“I would like…” They spoke slowly, for they had all the time in the universe.
Indra’s eye flashed wide open. This was something new, something he had not heard from them before, or did not remember hearing. While they had slept the past millennia away, he had seen them all, and there was so much to remember. So he filled books with notes and memories lest he forget.
There was a long pause, and then several voices spoke at once, overlapping in his mind, “Remember... remember... what... remember... what... what...”
“Remember what?” A chorus of whispers in rare unison overlapped into a stunning crescendo, and Indra dropped his quill in surprise, ink spilling out of it onto the page.
There was silence again, for a moment, and Indra took up his quill again and wrote next to the small stain of ink, “Remember.” He strained, listening for some response, but for a long while there was nothing but silence. His hands shook from the tension of his attention, and another drop of ink was dislodged from the quill to land next to the first.
Even under the weight of his regard he almost missed the quiet response of one voice, “How to feel...”
Indra’s heart rose, and his eyes grew tight, and his vision blurred. The ink on the page was diluted by a single tear, then a second. He wiped his eyes dry with his left hand, and dipped the quill slowly. Below he wrote slowly, so as to steady his trembling hand.
- Old brother wraiths
- Longing in icy whispers
- Wring lost tears from me
He let the quill fall again, blinked, and felt the scar tissue on his face pull at the corners of his eyes. He wiped at the still damp recesses and said quietly to no one, to everyone, “I am sorry.”
But it was far, far too late. They would never hear. But then they did not remember either, remember betrayal at their grandfather’s hands, salvation at their father’s, and damnation at their brother’s. So he must remember for them, remember for them all. Lost names and faces, battles lost and won. And as the millennia stretched back Indra found there was so much to remember that memory became a great weight that bore down upon him relentlessly. So he resolved to end to it all, reversing the course before it could begin again.
Grandfather’s body was a crippled shell, but his spirit was strong, and longed to be born again.
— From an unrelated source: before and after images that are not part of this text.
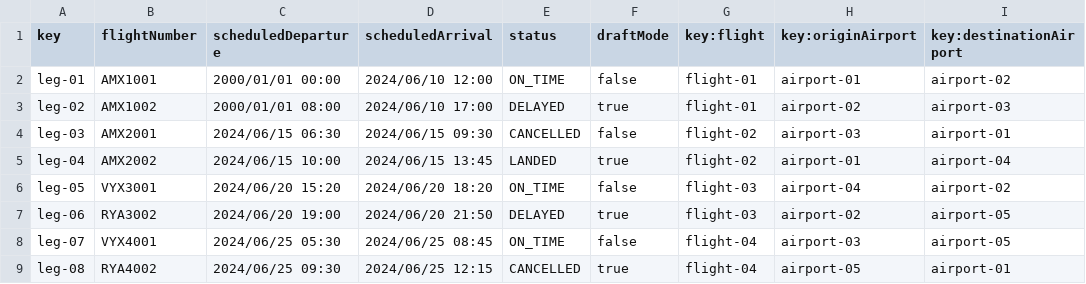
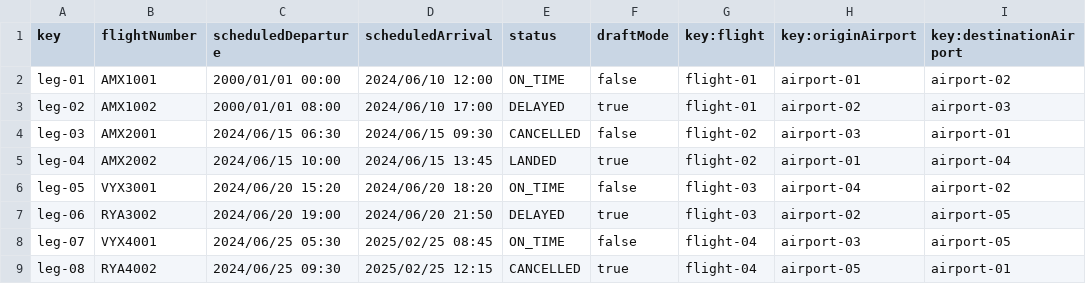
Before and after one commit to pabmejbui/Acme-ANS, a CSV file: src/main/resources/WEB-INF/data/sample/leg.csv, drawn as a sheet; only a part is shown; the diff names each change by its address in the sheet, - before the commit and + after, or states it on an @@ line.

```diff
--- a/src/main/resources/WEB-INF/data/sample/leg.csv
+++ b/src/main/resources/WEB-INF/data/sample/leg.csv
-D8 (scheduledArrival): 2024/06/25 08:45
+D8 (scheduledArrival): 2025/02/25 08:45
-D9 (scheduledArrival): 2024/06/25 12:15
+D9 (scheduledArrival): 2025/02/25 12:15
```
Also changed, not shown: src/main/resources/WEB-INF/data/sample/flight.csv, 22 other files.
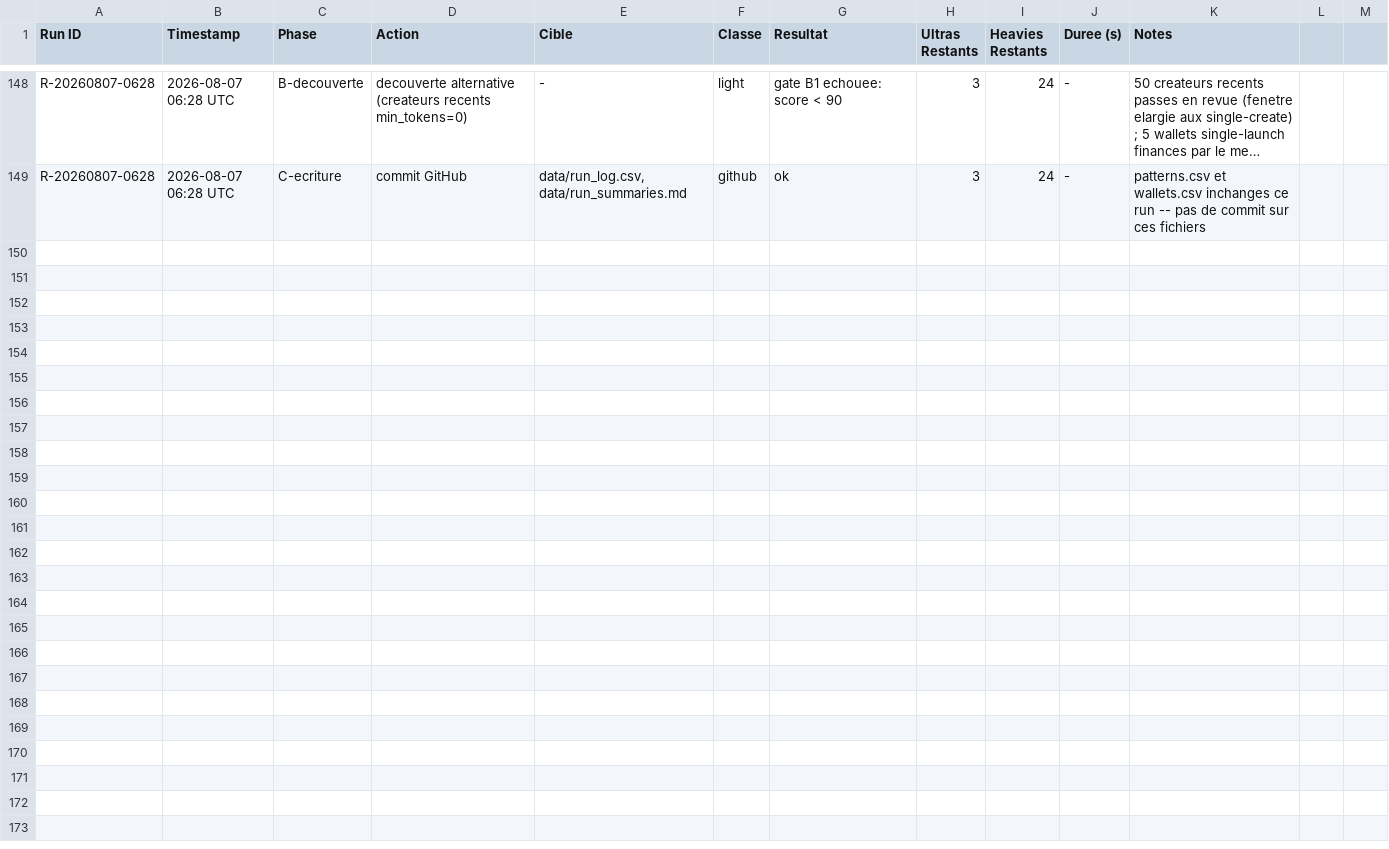
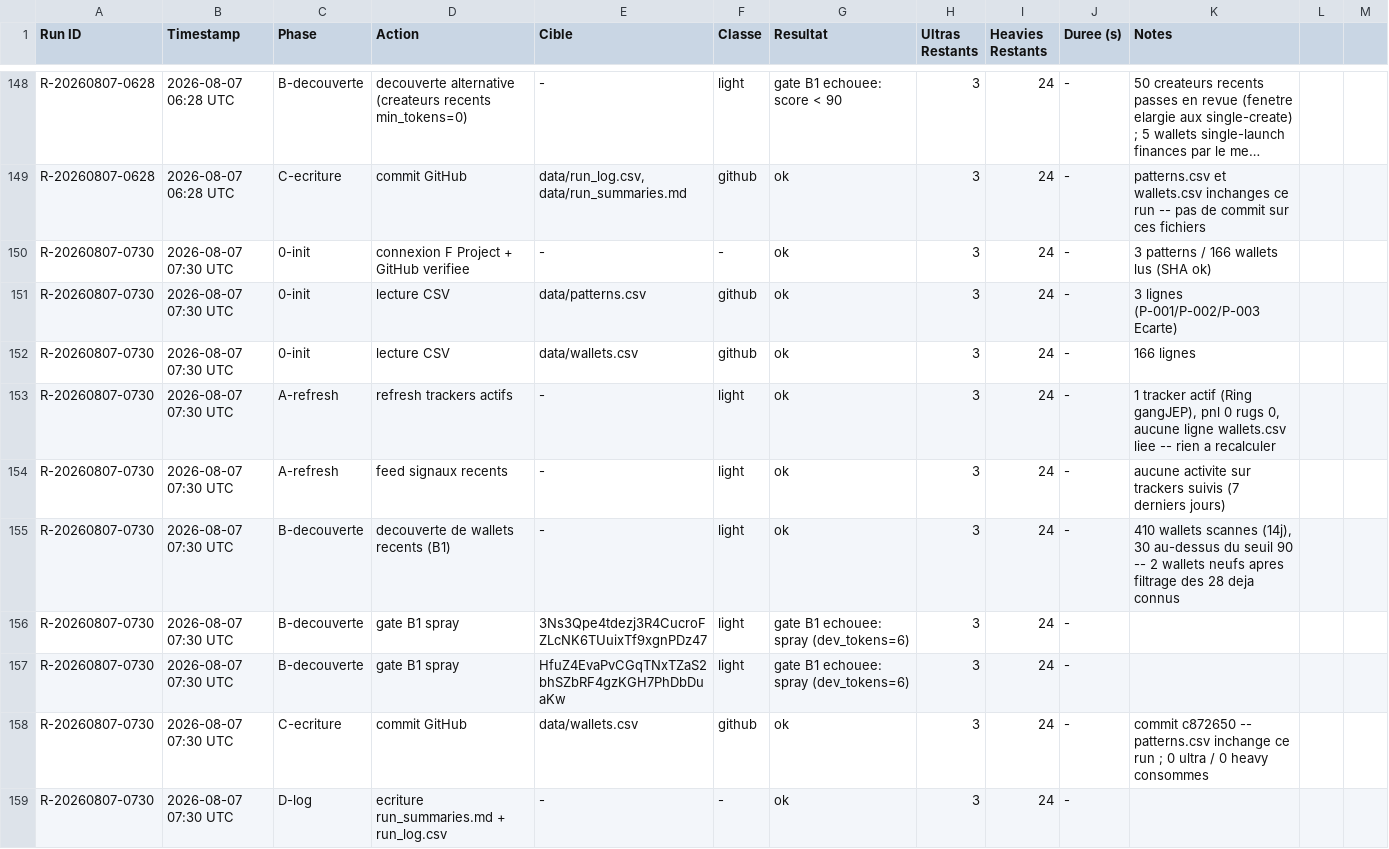
Before and after one commit to LEAYZ1222/RuggerAnalyzer, a CSV file: data/run_log.csv, drawn as a sheet; only a part is shown, gaps mark what is left out; long unchanged cells end in …; the diff names each change by its address in the sheet, - before the commit and + after, or states it on an @@ line.

Commit message:
Rugger Scanner 2026-08-07 07:30 UTC: log run R-20260807-0730

```diff
--- a/data/run_log.csv
+++ b/data/run_log.csv
+row 150: R-20260807-0730 | 2026-08-07 07:30 UTC | 0-init | connexion F Project + GitHub verifiee | - | - | ok | 3 | 24 | - | 3 patterns / 166 wallets lus (SHA ok)
+row 151: R-20260807-0730 | 2026-08-07 07:30 UTC | 0-init | lecture CSV | data/patterns.csv | github | ok | 3 | 24 | - | 3 lignes (P-001/P-002/P-003 Ecarte)
+row 152: R-20260807-0730 | 2026-08-07 07:30 UTC | 0-init | lecture CSV | data/wallets.csv | github | ok | 3 | 24 | - | 166 lignes
+row 153: R-20260807-0730 | 2026-08-07 07:30 UTC | A-refresh | refresh trackers actifs | - | light | ok | 3 | 24 | - | 1 tracker actif (Ring gangJEP), pnl 0 rugs 0, aucune ligne wallets.csv liee -- rien a recalculer
+row 154: R-20260807-0730 | 2026-08-07 07:30 UTC | A-refresh | feed signaux recents | - | light | ok | 3 | 24 | - | aucune activite sur trackers suivis (7 derniers jours)
+row 155: R-20260807-0730 | 2026-08-07 07:30 UTC | B-decouverte | decouverte de wallets recents (B1) | - | light | ok | 3 | 24 | - | 410 wallets scannes (14j), 30 au-dessus du seuil 90 -- 2 wallets neufs apres filtrage des 28 deja connus
+row 156: R-20260807-0730 | 2026-08-07 07:30 UTC | B-decouverte | gate B1 spray | 3Ns3Qpe4tdezj3R4CucroFZLcNK6TUuixTf9xgnPDz47 | light | gate B1 echouee: spray (dev_tokens=6) | 3 | 24 | -
+row 157: R-20260807-0730 | 2026-08-07 07:30 UTC | B-decouverte | gate B1 spray | HfuZ4EvaPvCGqTNxTZaS2bhSZbRF4gzKGH7PhDbDuaKw | light | gate B1 echouee: spray (dev_tokens=6) | 3 | 24 | -
+row 158: R-20260807-0730 | 2026-08-07 07:30 UTC | C-ecriture | commit GitHub | data/wallets.csv | github | ok | 3 | 24 | - | commit c872650 -- patterns.csv inchange ce run ; 0 ultra / 0 heavy consommes
+row 159: R-20260807-0730 | 2026-08-07 07:30 UTC | D-log | ecriture run_summaries.md + run_log.csv | - | - | ok | 3 | 24 | -
```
When he was Indra meant to be there, and before the ancient betrayer could set the wheel forward once again Indra would cut him down, and sever the axle of time.
Then he could rest, and forget.
Korvus 18:15, 11 February 2008 (UTC) Nicholas Cioran